The ratification table focuses on the eight core international human rights treaties in force that set out international human rights standards and provide a comprehensive legal framework for states to meet their commitment to the promotion and protection of human rights.
These eight treaties are the product of 60 years of elaboration since the adoption of the Universal Declaration of Human Rights in 1948. Each treaty defines the substantive rights and freedoms in the area addressed by that document. Countries become bound to a particular treaty through ratification or accession to it. Either of these two acts signals a country’s concrete willingness to undertake the legal rights and obligations contained in a treaty. A country that has ratified or acceded to a treaty is often referred to as being ‘party to’ the treaty. Signature of a treaty by a country is an indication that the country intends to examine the treaty to determine its position towards it before ratification. While a signature does not bind a country to a treaty, it does result in an obligation to refrain from acts which might defeat the object and purpose of the treaty. The ICCPR and the ICESCR, together with the Universal Declaration of Human Rights (UDHR), make up the International Bill of Human Rights. Both the ICCPR and the ICESCR recognise the interdependence of all human rights – the principle that the human rights ideal can only be achieved if conditions are created whereby everyone may enjoy their civil, political, economic, social and cultural rights.

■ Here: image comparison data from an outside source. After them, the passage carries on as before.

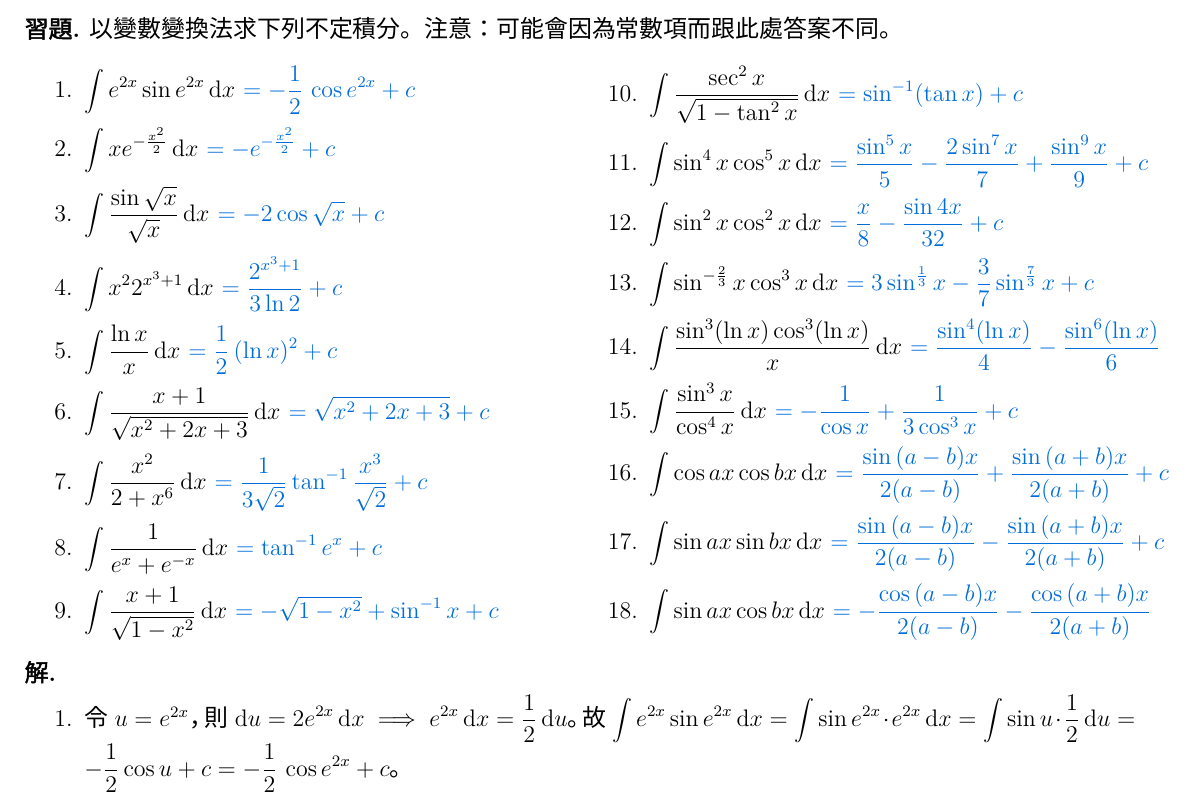
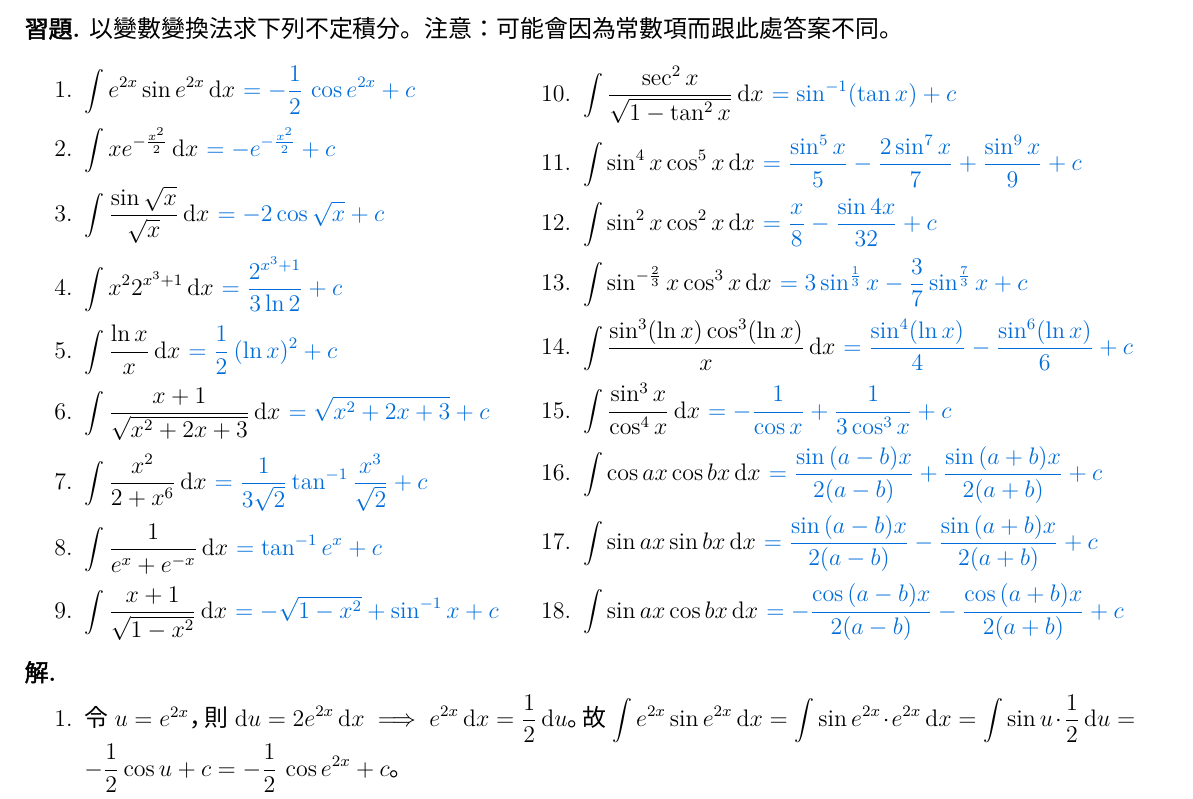
Before and after one commit to chang-ye-tu/calc, a LaTeX document (note/note04.tex): part of page 3 of 14, cut so that both start at the same text. Compiled offline with XeLaTeX; a missing font is replaced by an installed copy or a similar font.

Commit message:
Update note04.pdf

```diff
--- a/note/note04.tex
+++ b/note/note04.tex
@@ -294,6 +294,7 @@
   %    &\int\sin ax\cos bx\,\mathrm{d}x {\color{C2}\,\,= -\frac{\cos{(a-b)x}}{2(a-b)} - \frac{\cos{(a+b)x}}{2(a+b)} + c}
   %  \end{align*}
   %\end{multicols}
+  \setlength{\columnsep}{-2cm}
   \begin{multicols}{2}
     \begin{enumerate}\setlength\itemsep{0em}
       \item $\ds\int e^{2x}\sin{e^{2x}}\,\mathrm{d}x {\color{C2}\,\,= -\frac{1}{2}\,\cos{e^{2x}} + c}$
@@ -309,11 +310,11 @@
       \item $\ds\int\sin^4 x\cos^5 x\,\mathrm{d}x {\color{C2}\,\,= \frac{\sin^5 x}{5} - \frac{2\sin^7 x}{7} + \frac{\sin^9 x}{9} + c}$
       \item $\ds\int\sin^2 x\cos^2 x\,\mathrm{d}x {\color{C2}\,\,= \frac{x}{8} - \frac{\sin 4x}{32} + c}$
       \item $\ds\int\sin^{-\frac{2}{3}} x\cos^3 x\,\mathrm{d}x {\color{C2}\,\,= 3\sin^{\frac{1}{3}}x - \frac{3}{7}\sin^{\frac{7}{3}}x + c}$
-      \item $\ds\int\frac{\sin^3(\ln x)\cos^3(\ln x)}{x}\,\mathrm{d}x {\color{C2}\,\,= \frac{\sin^4(\ln x)}{4} - \frac{\sin^6(\ln x)}{6}}$
+      \item $\ds\int\frac{\sin^3(\ln x)\cos^3(\ln x)}{x}\,\mathrm{d}x {\color{C2}\,\,= \frac{\sin^4(\ln x)}{4} - \frac{\sin^6(\ln x)}{6} + c}$
       \item $\ds\int\frac{\sin^3 x}{\cos^4 x}\,\mathrm{d}x {\color{C2}\,\,= -\frac{1}{\cos x} + \frac{1}{3\cos^3 x} + c}$
       \item $\ds\int\cos ax\cos bx\,\mathrm{d}x {\color{C2}\,\,= \frac{\sin{(a-b)x}}{2(a-b)} + \frac{\sin{(a+b)x}}{2(a+b)} + c}$
       \item $\ds\int\sin ax\sin bx\,\mathrm{d}x {\color{C2}\,\,= \frac{\sin{(a-b)x}}{2(a-b)} - \frac{\sin{(a+b)x}}{2(a+b)} + c}$
-      \item $\ds\int\sin ax\cos bx\,\mathrm{d}x {\color{C2}\,\,= -\frac{\cos{(a-b)x}}{2(a-b)} - \frac{\cos{(a+b)x}}{2(a+b)}}$
+      \item $\ds\int\sin ax\cos bx\,\mathrm{d}x {\color{C2}\,\,= -\frac{\cos{(a-b)x}}{2(a-b)} - \frac{\cos{(a+b)x}}{2(a+b)} + c}$
     \end{enumerate}
   \end{multicols}
 \end{exe}
```
Also changed, not shown: note/note04.pdf, 4 other files.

The ICCPR elaborates upon and gives legal expression to the civil and political rights found in the UDHR such as the right to life, to freedom of expression and to freedom
from torture. Article 2 of the ICCPR provides the basic duty imposed by the Covenant: countries party to the ICCPR must ‘respect’ the Covenant rights and ‘ensure’ that they are enjoyed by all persons on that country’s territory without discrimination on any ground.
The ICESCR defines a range of economic, social, and cultural rights such as the right to decent work, to education and to health. The Covenant also specifies the steps required for the full realisation of these rights. The main difference between the ICESCR and the ICCPR is the concept of progressive realisation found in Article 2 of the ICESCR. This concept acknowledges the difficulties countries may face in realising these rights due to limited resources. The concept also restricts actions by states that worsen the enjoyment of these rights. The ICESCR places an immediate obligation on countries to take deliberate, concrete and targeted steps towards the full realisation of rights set out in the Covenant.
CEDAW is the most comprehensive and significant international treaty dealing with the rights of women and it obliges countries to eliminate all discrimination based on gender. CEDAW acknowledges that women are a disadvantaged group and its main premise is achieving equality between women and men. CEDAW sets out internationally accepted principles on women’s rights in a legally binding form.
CERD is one of the oldest international human rights treaties and it builds further upon the non-discrimination provisions in the UDHR. CERD stipulates the measures that a
country agrees to carry out to eliminate all racial discrimination. Countries party to CERD must not engage in, defend or support racial discrimination in any form. They must prohibit racial discrimination by any persons or organisations and encourage means to eliminate barriers between races.
This Convention elaborates on the substantive rights found in the ICCPR and the ICESCR with a focus on the particular vulnerabilities and needs of children. CRC is the only international human rights treaty that enjoys the support of every Commonwealth country.
CAT formalises and restates the absolute prohibition of torture in international law. It requires that torture be made a domestic crime, that acts of torture be punished, that
there be prompt and impartial investigations of any torture allegations, that statements made as a result of torture are not used as evidence in proceedings, and that an enforceable right to compensation and rehabilitation be in place for torture victims. CAT states explicitly that under no circumstances can torture be justified.
The MWC is the most far-reaching and comprehensive international treaty promoting the human rights of migrants. The Convention aims to prevent and stop the exploitation of migrant workers, in particular workers secured through illegal recruitment or who have been trafficked. The Convention’s provisions address the treatment, welfare and human rights of migrant workers and set out the obligations of both sending and receiving countries.
The CRPD formalises the rights of persons with disabilities, emphasising empowerment and moving towards people with disabilities taking a greater role in making decisions that affect them. The Convention aims to ensure that people with disabilities enjoy the same civil, political, economic, social and cultural rights as others and have the same opportunities. The Convention allows for progressive implementation and stipulates minimum measures to respect human dignity.